__RECORDED INFORMATION__
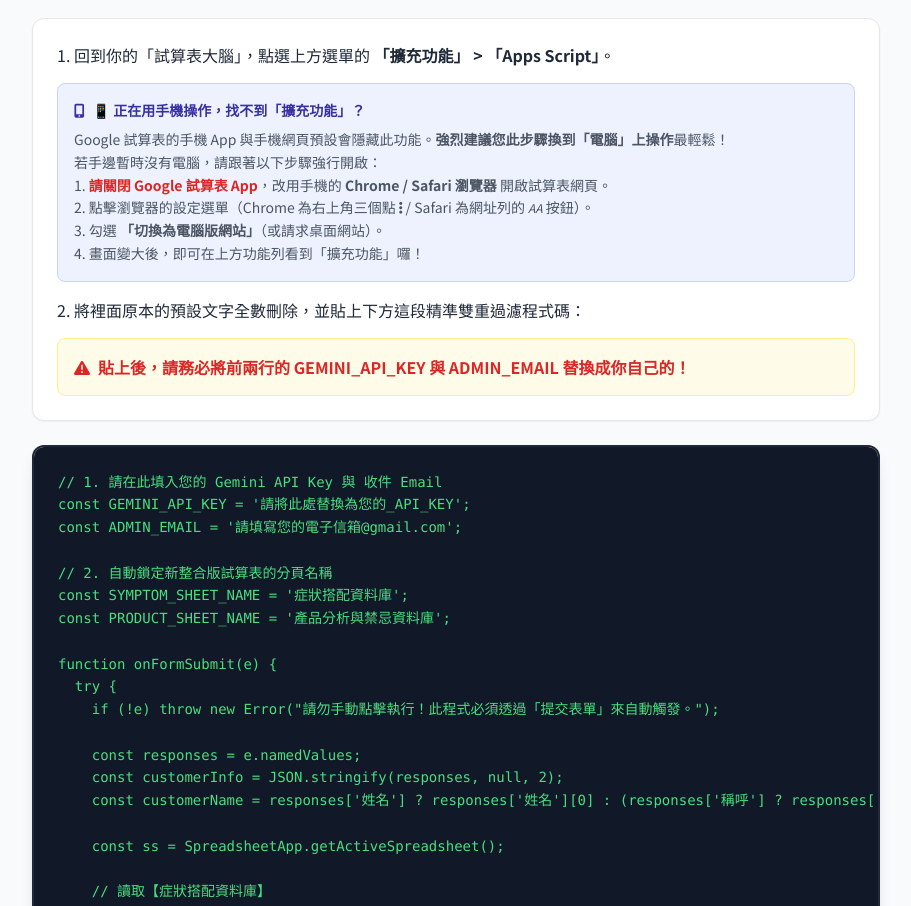
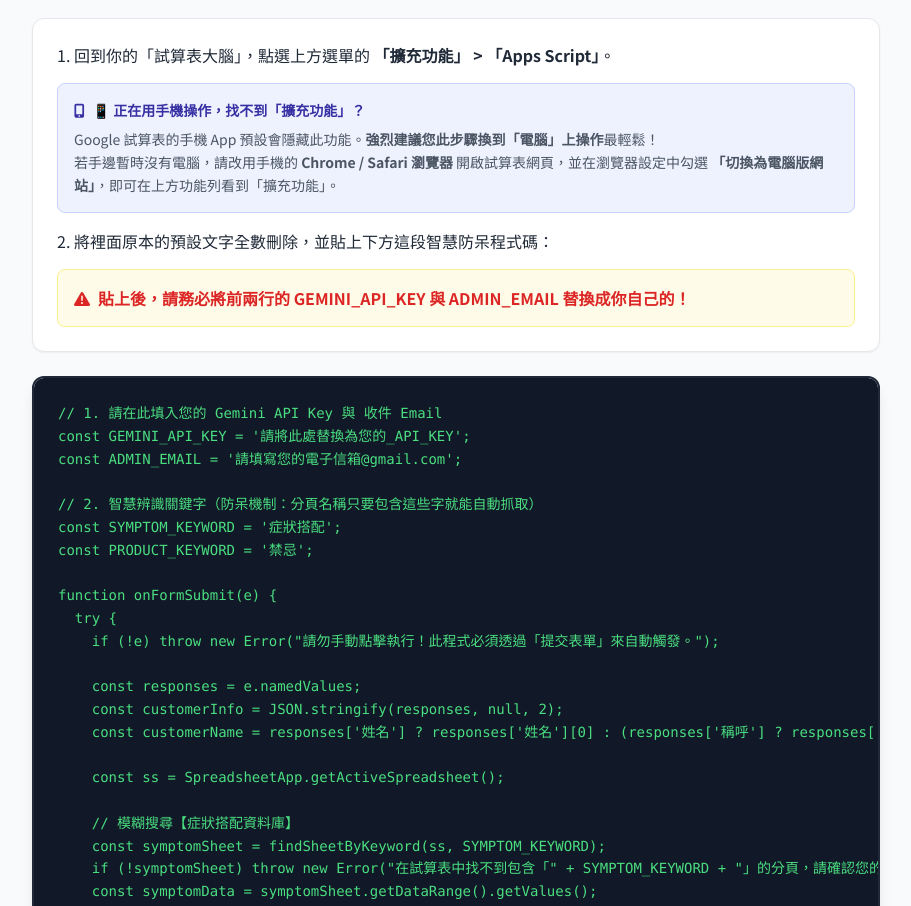
Before and after one commit to magoodpartner-wq/VIP, a plain HTML site: page part4.html in a window 1280 px wide. Shown: the part 183-1089 px from the top of the page, without its empty margins (184-1095 px from the left). Drawn offline with nearby package versions, Linux system fonts and the light colour scheme.

Commit message:
Add files via upload

```diff
--- a/part4.html
+++ b/part4.html
@@ -12,7 +12,7 @@
     <nav class="bg-white border-b py-4 px-6 mb-8 text-center"><h1 class="font-bold text-xl text-blue-600">美安 AI 自動化推薦系統實作</h1></nav>
     <main class="max-w-4xl mx-auto px-6 mb-20">
         <div class="flex justify-between text-xs font-bold text-gray-400 mb-8">
-            <span class="text-blue-600">✓</span><span class="text-blue-600">✓</span><span class="text-blue-600">✓</span><span class="text-blue-600">4. 程式碼</span><span>5. 觸發器</span><span>6. 測試</span>
+            <span class="text-blue-600">✓ 完成</span><span class="text-blue-600">✓ 完成</span><span class="text-blue-600">✓ 完成</span><span class="text-blue-600">4. 程式碼</span><span>5. 觸發器</span><span>6. 測試</span>
         </div>
 
         <h2 class="text-3xl font-extrabold mb-6"><i class="fas fa-code text-blue-500 mr-3"></i>第四關：部署自動化核心程式碼</h2>
@@ -22,15 +22,12 @@
             <div class="mt-4 p-4 bg-indigo-50 rounded-lg border border-indigo-200 text-sm">
                 <p class="text-indigo-800 font-bold mb-2"><i class="fas fa-mobile-alt mr-2"></i>📱 正在用手機操作，找不到「擴充功能」？</p>
                 <p class="text-gray-600 leading-relaxed">
-                    Google 試算表的手機 App 與手機網頁預設會隱藏此功能。<strong>強烈建議您此步驟換到「電腦」上操作</strong>最輕鬆！<br>
-                    若手邊暫時沒有電腦，請跟著以下步驟強行開啟：<br>
-                    1. <span class="text-red-600 font-bold">請關閉 Google 試算表 App</span>，改用手機的 <strong>Chrome / Safari 瀏覽器</strong> 開啟試算表網頁。<br>
-                    2. 點擊瀏覽器的設定選單（Chrome 為右上角三個點 <i class="fas fa-ellipsis-v"></i> / Safari 為網址列的 <i class="text-xs">AA</i> 按鈕）。<br>
-                    3. 勾選 <strong>「切換為電腦版網站」</strong>（或請求桌面網站）。<br>
-                    4. 畫面變大後，即可在上方功能列看到「擴充功能」囉！
+                    Google 試算表的手機 App 預設會隱藏此功能。<strong>強烈建議您此步驟換到「電腦」上操作</strong>最輕鬆！<br>
+                    若手邊暫時沒有電腦，請改用手機的 <strong>Chrome / Safari 瀏覽器</strong> 開啟試算表網頁，並在瀏覽器設定中勾選 <strong>「切換為電腦版網站」</strong>，即可在上方功能列看到「擴充功能」。
                 </p>
             </div>
-            <p class="text-base mt-4">2. 將裡面原本的預設文字全數刪除，並貼上下方這段精準雙重過濾程式碼：</p>
+
+            <p class="text-base mt-4">2. 將裡面原本的預設文字全數刪除，並貼上下方這段智慧防呆程式碼：</p>
             <div class="mt-4 p-4 bg-yellow-50 rounded-lg border border-yellow-200">
                 <p class="text-red-600 font-bold"><i class="fas fa-exclamation-triangle mr-2"></i>貼上後，請務必將前兩行的 GEMINI_API_KEY 與 ADMIN_EMAIL 替換成你自己的！</p>
             </div>
@@ -41,9 +38,9 @@
 const GEMINI_API_KEY = '請將此處替換為您的_API_KEY';
 const ADMIN_EMAIL = '請填寫您的電子信箱@gmail.com';
 
-// 2. 自動鎖定新整合版試算表的分頁名稱
-const SYMPTOM_SHEET_NAME = '症狀搭配資料庫';
-const PRODUCT_SHEET_NAME = '產品分析與禁忌資料庫';
+// 2. 智慧辨識關鍵字（防呆機制：分頁名稱只要包含這些字就能自動抓取）
+const SYMPTOM_KEYWORD = '症狀搭配';
+const PRODUCT_KEYWORD = '禁忌';
 
 function onFormSubmit(e) {
   try {
@@ -55,64 +52,55 @@ function onFormSubmit(e) {
 
     const ss = SpreadsheetApp.getActiveSpreadsheet();
 
-    // 讀取【症狀搭配資料庫】
-    const symptomSheet = ss.getSheetByName(SYMPTOM_SHEET_NAME);
-    if (!symptomSheet) throw new Error(`找不到分頁「\${SYMPTOM_SHEET_NAME}」，請檢查是否有改動分頁名。`);
+    // 模糊搜尋【症狀搭配資料庫】
+    const symptomSheet = findSheetByKeyword(ss, SYMPTOM_KEYWORD);
+    if (!symptomSheet) throw new Error("在試算表中找不到包含「" + SYMPTOM_KEYWORD + "」的分頁，請確認您的分頁名稱。");
     const symptomData = symptomSheet.getDataRange().getValues();
     const symptomDBString = JSON.stringify(sheetToJSON(symptomData), null, 2);
 
-    // 讀取【產品分析與禁忌資料庫】
-    const productSheet = ss.getSheetByName(PRODUCT_SHEET_NAME);
-    if (!productSheet) throw new Error(`找不到分頁「\${PRODUCT_SHEET_NAME}」，請檢查是否有改動分頁名。`);
+    // 模糊搜尋【產品分析與禁忌資料庫】
+    const productSheet = findSheetByKeyword(ss, PRODUCT_KEYWORD);
+    if (!productSheet) throw new Error("在試算表中找不到包含「" + PRODUCT_KEYWORD + "」的分頁，請確認您的分頁名稱。");
     const productData = productSheet.getDataRange().getValues();
     const productDBString = JSON.stringify(sheetToJSON(productData), null, 2);
 
     // 構建雙層邏輯的 System Prompt
-    const promptText = `
-    你是一位嚴謹且專業的健康諮詢顧問。你的任務是根據顧客的「健康諮詢表單」，利用我提供的兩個資料庫，為顧客挑選最適合且安全的產品搭配。
-
-    請你務必嚴格按照以下「兩個步驟」進行思考與篩選：
-
-    【步驟一：初步配對 (尋找解方)】
-    請先參考【症狀搭配資料庫】，根據顧客在表單中勾選的「健康困擾」與「需求」，找出對應的推薦產品清單與底層機制。
-
-    【步驟二：安全過濾與最終確認 (禁忌把關)】
-    取得初步清單後，請務必拿這份清單去比對【產品分析與禁忌資料庫】。
-    1. 禁忌攔截：仔細檢查顧客的「生理狀態(如懷孕/哺乳)」、「過敏史」與「用藥/病史」。若初步清單中的產品在「禁忌與不適用族群」欄位中與顧客狀態衝突，【絕對禁止】推薦該產品，必須將其從清單中剔除。
-    2. 數量與優先級：經過安全過濾後，請從剩餘安全的產品中，精選出「最多 3 到 5 項」對顧客最急迫需要的核心產品.
-    3. 資訊提取：針對最終選定的產品，請從【產品分析與禁忌資料庫】中提取正確的「核心功效」與「小提醒與建議(食用方法)」。
-
-    【輸出格式要求】：
-    請以親切、專業、有同理心的顧問語氣撰寫給顧客的信件（稱呼：[顧客姓名] 您好）。
-    信件內容需包含：
-    1. 安全把關說明：說明您已為顧客排除了哪些潛在風險（若有因為過敏或用藥而剔除產品，請溫柔地說明原因）。
-    2. 專屬推薦產品搭配：列出最終過濾後的產品（最多5項），包含完整產品名稱、底層機制/核心功效，以及正確的食用方法與水溫叮嚀。
-    3. 結語與提醒。
-
-    【資料庫一：症狀搭配資料庫】:
-    \${symptomDBString}
-
-    【資料庫二：產品分析與禁忌資料庫】:
-    \${productDBString}
-
-    【顧客諮詢表單內容】:
-    \${customerInfo}
-    `;
+    var promptText = "你是一位嚴謹且專業的健康諮詢顧問。你的任務是根據顧客的「健康諮詢表單」，利用我提供的兩個資料庫，為顧客挑選最適合且安全的產品搭配。\n\n" +
+                     "請你務必嚴格按照以下「兩個步驟」進行思考與篩選：\n\n" +
+                     "【步驟一：初步配對 (尋找解方)】\n" +
+                     "請先參考【症狀搭配資料庫】，根據顧客在表單中勾選的「健康困擾」與「需求」，找出對應的推薦產品清單與底層機制。\n\n" +
+                     "【步驟二：安全過濾與最終確認 (禁忌把關)】\n" +
+                     "取得初步清單後，請務必拿這份清單去比對【產品分析與禁忌資料庫】。\n" +
+                     "1. 禁忌攔截：仔細檢查顧客的「生理狀態(如懷孕/哺乳)」、「過敏史」與「用藥/病史」。若初步清單中的產品在「禁忌與不適用族群」欄位中與顧客狀態衝突，【絕對禁止】推薦該產品，必須將其從清單中剔除。\n" +
+                     "2. 數量與優先級：經過安全過濾後，請從剩餘安全的產品中，精選出「最多 3 到 5 項」對顧客最急迫需要的核心產品。\n" +
+                     "3. 資訊提取：針對最終選定的產品，請從【產品分析與禁忌資料庫】中提取正確的「核心功效」與「小提醒與建議(食用方法)」。\n\n" +
+                     "【輸出格式要求】：\n" +
+                     "請以親切、專業、有同理心的顧問語氣撰寫給顧客的信件（稱呼：[顧客姓名] 您好）。\n" +
+                     "信件內容需包含：\n" +
+                     "1. 安全把關說明：說明您已為顧客排成了哪些潛在風險（若有因為過敏或用藥而剔除產品，請溫柔地說明原因）。\n" +
+                     "2. 專屬推薦產品搭配：列出最終過濾後的產品（最多5項），包含完整產品名稱、底層機制/核心功效，以及正確的食用方法與水溫叮嚀。\n" +
+                     "3. 結語與提醒。\n\n" +
+                     "【資料庫一：症狀搭配資料庫】:\n" +
+                     symptomDBString + "\n\n" +
+                     "【資料庫二：產品分析與禁忌資料庫】:\n" +
+                     productDBString + "\n\n" +
+                     "【顧客諮詢表單內容】:\n" +
+                     customerInfo;
 
     const recommendation = callGeminiAPI(promptText);
 
     // 將結果發送至信箱
     MailApp.sendEmail({
       to: ADMIN_EMAIL,
-      subject: `[新諮詢審核] \${customerName} 的專屬產品推薦建議`,
-      body: `有新顧客提交了健康諮詢表單！\n\n` +
-            `【顧客姓名】: \${customerName}\n` +
-            `=================================\n` +
-            `【AI 分析推薦結果 (雙資料庫過濾版)】\n\n` +
-            `\${recommendation}\n\n` +
-            `=================================\n` +
-            `【顧客原始表單資料參考】\n` +
-            `\${customerInfo}`
+      subject: "[新諮詢審核] " + customerName + " 的專屬產品推薦建議",
+      body: "有新顧客提交了健康諮詢表單！\n\n" +
+            "【顧客姓名】: " + customerName + "\n" +
+            "=================================\n" +
+            "【AI 分析推薦結果 (雙資料庫過濾版)】\n\n" +
+            recommendation + "\n\n" +
+            "=================================\n" +
+            "【顧客原始表單資料參考】\n" +
+            customerInfo
     });
 
   } catch (error) {
@@ -120,11 +108,23 @@ function onFormSubmit(e) {
     MailApp.sendEmail({
       to: ADMIN_EMAIL,
       subject: "[系統錯誤] 產品推薦系統執行失敗",
-      body: `自動化腳本發生錯誤，請回到 Google 試算表檢查。\n\n錯誤訊息：\n\h{error.toString()}`
+      body: "自動化腳本發生錯誤，請回到 Google 試算表檢查。\n\n錯誤訊息：\n" + error.toString()
     });
   }
 }
 
+// 模糊搜尋分頁的輔助功能
+function findSheetByKeyword(ss, keyword) {
+  var sheets = ss.getSheets();
+  for (var i = 0; i < sheets.length; i++) {
+    if (sheets[i].getName().indexOf(keyword) !== -1) {
+      return sheets[i];
+    }
+  }
+  return null;
+}
+
+// 將 Google Sheets 二維陣列轉為 JSON 物件陣列
 function sheetToJSON(dataValues) {
   const headers = dataValues[0];
   return dataValues.slice(1).map(row => {
@@ -137,7 +137,7 @@ function sheetToJSON(dataValues) {
 }
 
 function callGeminiAPI(prompt) {
-  const url = `https://generativelanguage.googleapis.com/v1beta/models/gemini-2.5-flash:generateContent?key=\${GEMINI_API_KEY}`;
+  const url = "https://generativelanguage.googleapis.com/v1beta/models/gemini-2.5-flash:generateContent?key=" + GEMINI_API_KEY;
   const payload = {
     "contents": [{"parts": [{"text": prompt}]}],
     "generationConfig": { "temperature": 0.1 }
```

__PROBLEM DETAILS__
Report all lines of the data that include the word "若手邊暫時沒有電腦".

__RESPONSE AREA__
-                    若手邊暫時沒有電腦，請跟著以下步驟強行開啟：<br>
+                    若手邊暫時沒有電腦，請改用手機的 <strong>Chrome / Safari 瀏覽器</strong> 開啟試算表網頁，並在瀏覽器設定中勾選 <strong>「切換為電腦版網站」</strong>，即可在上方功能列看到「擴充功能」。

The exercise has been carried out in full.